From the opening banjo strum you can’t help but sigh with relief. Dolly is home and the music sounds so damn good. She starts with a bluegrass cover of REO Speedwagon’s ‘Time for Me To Fly’ and it just sounds fantastic.
Yellow Roses is a classic country weepie and proves Dolly hasn’t lost her songwriting touch either. It would be her last solo number one country single signalling that her return home to county music would be tricky as time, and taste, hurtled onwards towards the 90s.
Then we’re straight into Why’d You Come In Here Looking Like That – a song with humour, sass, spark, a melody to die for. Dolly sounds like she’s having the best fun she’s had in a damn long time (and the video is still as riotously hilarious as ever). It’s only a surprise to me that she didn’t write this song, so perfect does it encapsulate everything that makes Dolly who she is. It was her first solo country number one in four years, albeit after a run of four top five singles from the Trio album.
Slow Healing Heart is beautiful and proves that traditional songs recorded with simple production just age so much better than trendy pop. Dolly has rarely sounded better vocally either. What Is It My Love also showcases the ability of Skaggs to bring a glossy polished sound to the production without losing any of Dolly’s personality. Lyrically it’s about the complexities of how to love someone flaws and all. You wonder if this one is about her marriage (it is the only other solo write from Dolly on the album).

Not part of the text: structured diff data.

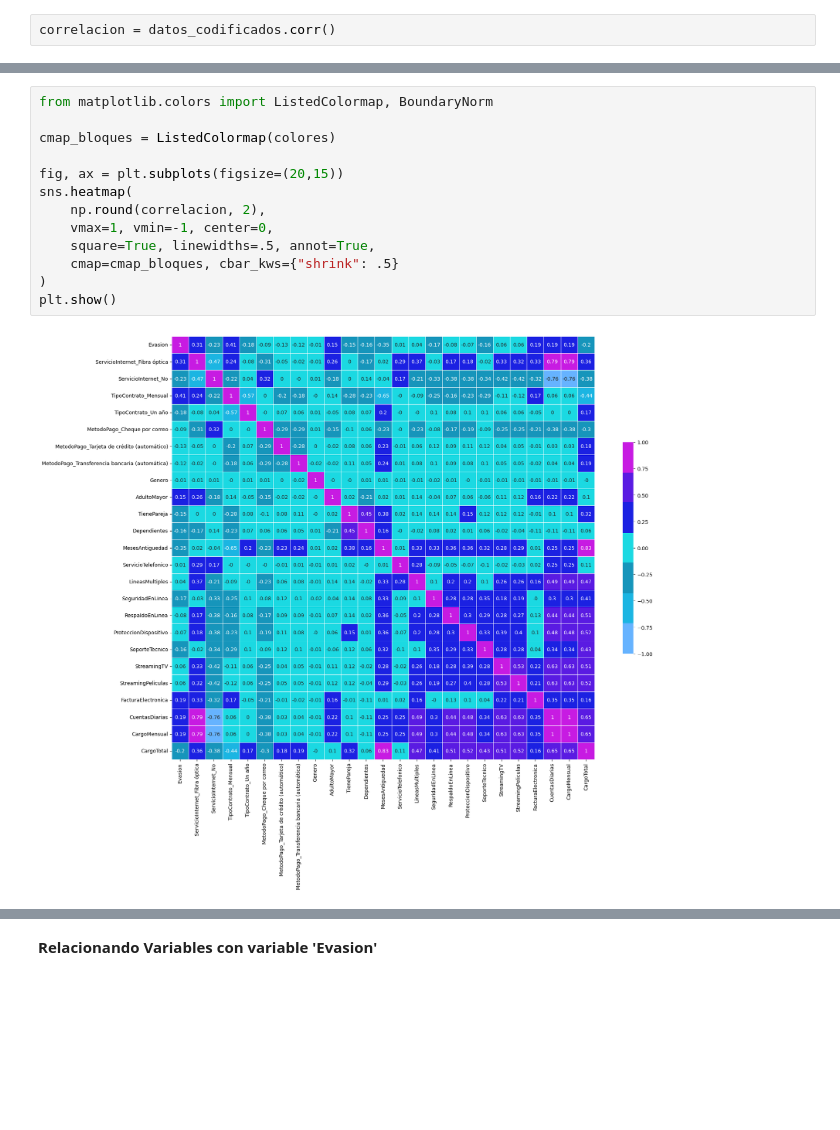
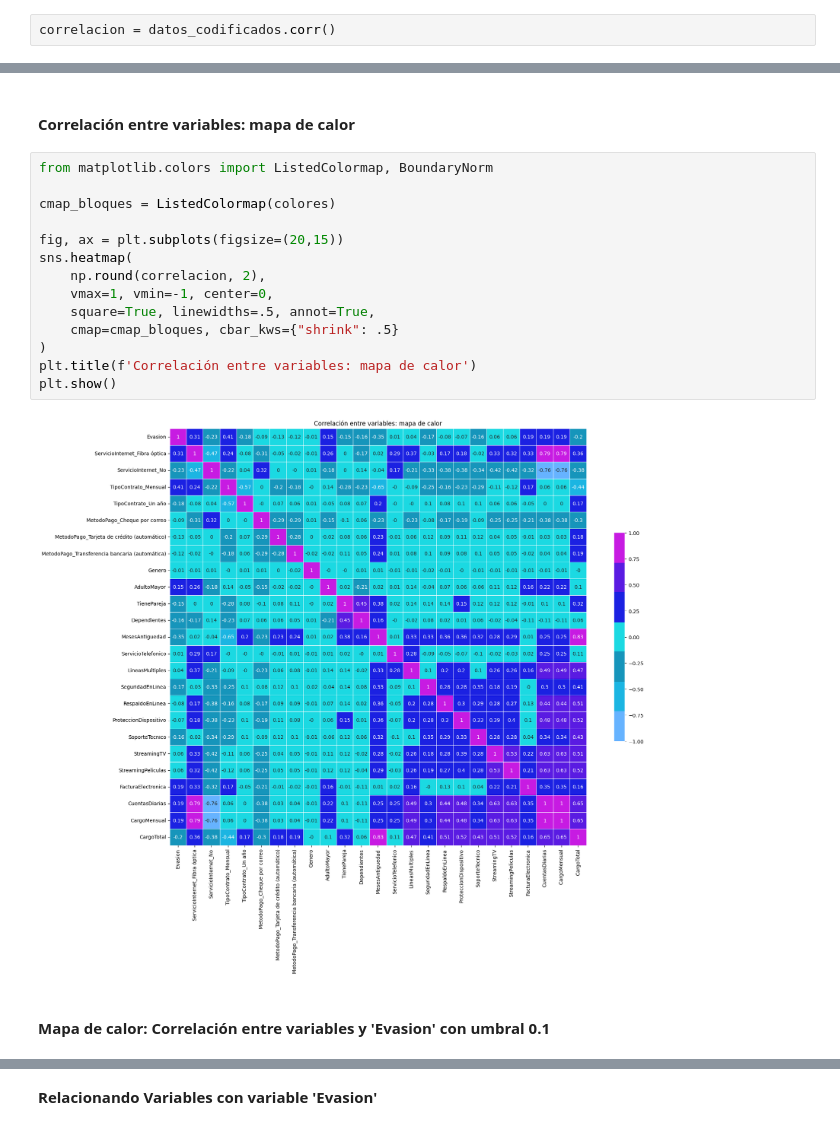
Before and after one commit to DanielRaiicHu/telecom_x_2, a Jupyter notebook: telecom_x_2.ipynb, the cells around one changed output, grey strips where cells are left out. Cells and saved outputs as stored; diff of their text form; blank space fills up the shorter version.

```diff
--- a/telecom_x_2.ipynb
+++ b/telecom_x_2.ipynb
@@ -508,18 +408,23 @@ display(HTML(html))
+# %% [markdown]
+#### **Correlación entre variables: mapa de calor**
 # %%
 from matplotlib.colors import ListedColormap, BoundaryNorm
 
 cmap_bloques = ListedColormap(colores)
 
 fig, ax = plt.subplots(figsize=(20,15))
 sns.heatmap(
     np.round(correlacion, 2),
     vmax=1, vmin=-1, center=0,
     square=True, linewidths=.5, annot=True,
     cmap=cmap_bloques, cbar_kws={"shrink": .5}
 )
+plt.title(f'Correlación entre variables: mapa de calor')
 plt.show()
 # %% [output]
-[figure, old version]
+[figure, new version]
+# %% [markdown]
+#### **Mapa de calor: Correlación entre variables y 'Evasion' con umbral 0.1**
 # %%
 import matplotlib.pyplot as plt
 import seaborn as sns
```
Also changed, not shown: parts of 14 cells of this notebook.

There’s a nod to her wilderness years in the title track where she takes us with her to Hollywood, maybe trying to explain a little bit about how that country girl got lost in the shining lights of the city. She tries to convince us that despite everything she never lost her soul. Musically it’s the most poppy eighties sound on the album, with only a little twang in the guitars. The glitz and glamour are celebrated as an aspirational ideal – materialistic sure but this was the 80s after all.
Wait Til I Get You Home is an attempt at a sexy duet with Mac Davis. It’s cheesy and cringeworthy but considering what Dolly has been offering the listeners for the last few albums it’s listenable enough fluff.
Take Me Back to the Country returns Dolly back to one of her most consistent early themes: rejecting the bright lights of the city for the down home country life. This one was written by Karen Staley who has also written for Patty Loveless and Faith Hill.
The Moon, The Stars and Me is a slow burning ballad of heartbreak and betrayal. It all sounds so effortlessly good it’s hard to believe she had spent so long struggling to find decent songs like this through the whole of the 80s.
The album ends on a spectacular note with He’s Alive, a cover of Don Francisco’s classic gospel song. Dolly’s version is melodramatic, ridiculous, overblown and utterly, utterly brilliant. One of the best performances of her whole career. Only Dolly could channel the spirit like this.
White Limozeen is a triumph from start to finish. Praise Jesus, Dolly’s back from the dead. Next stop the nineties.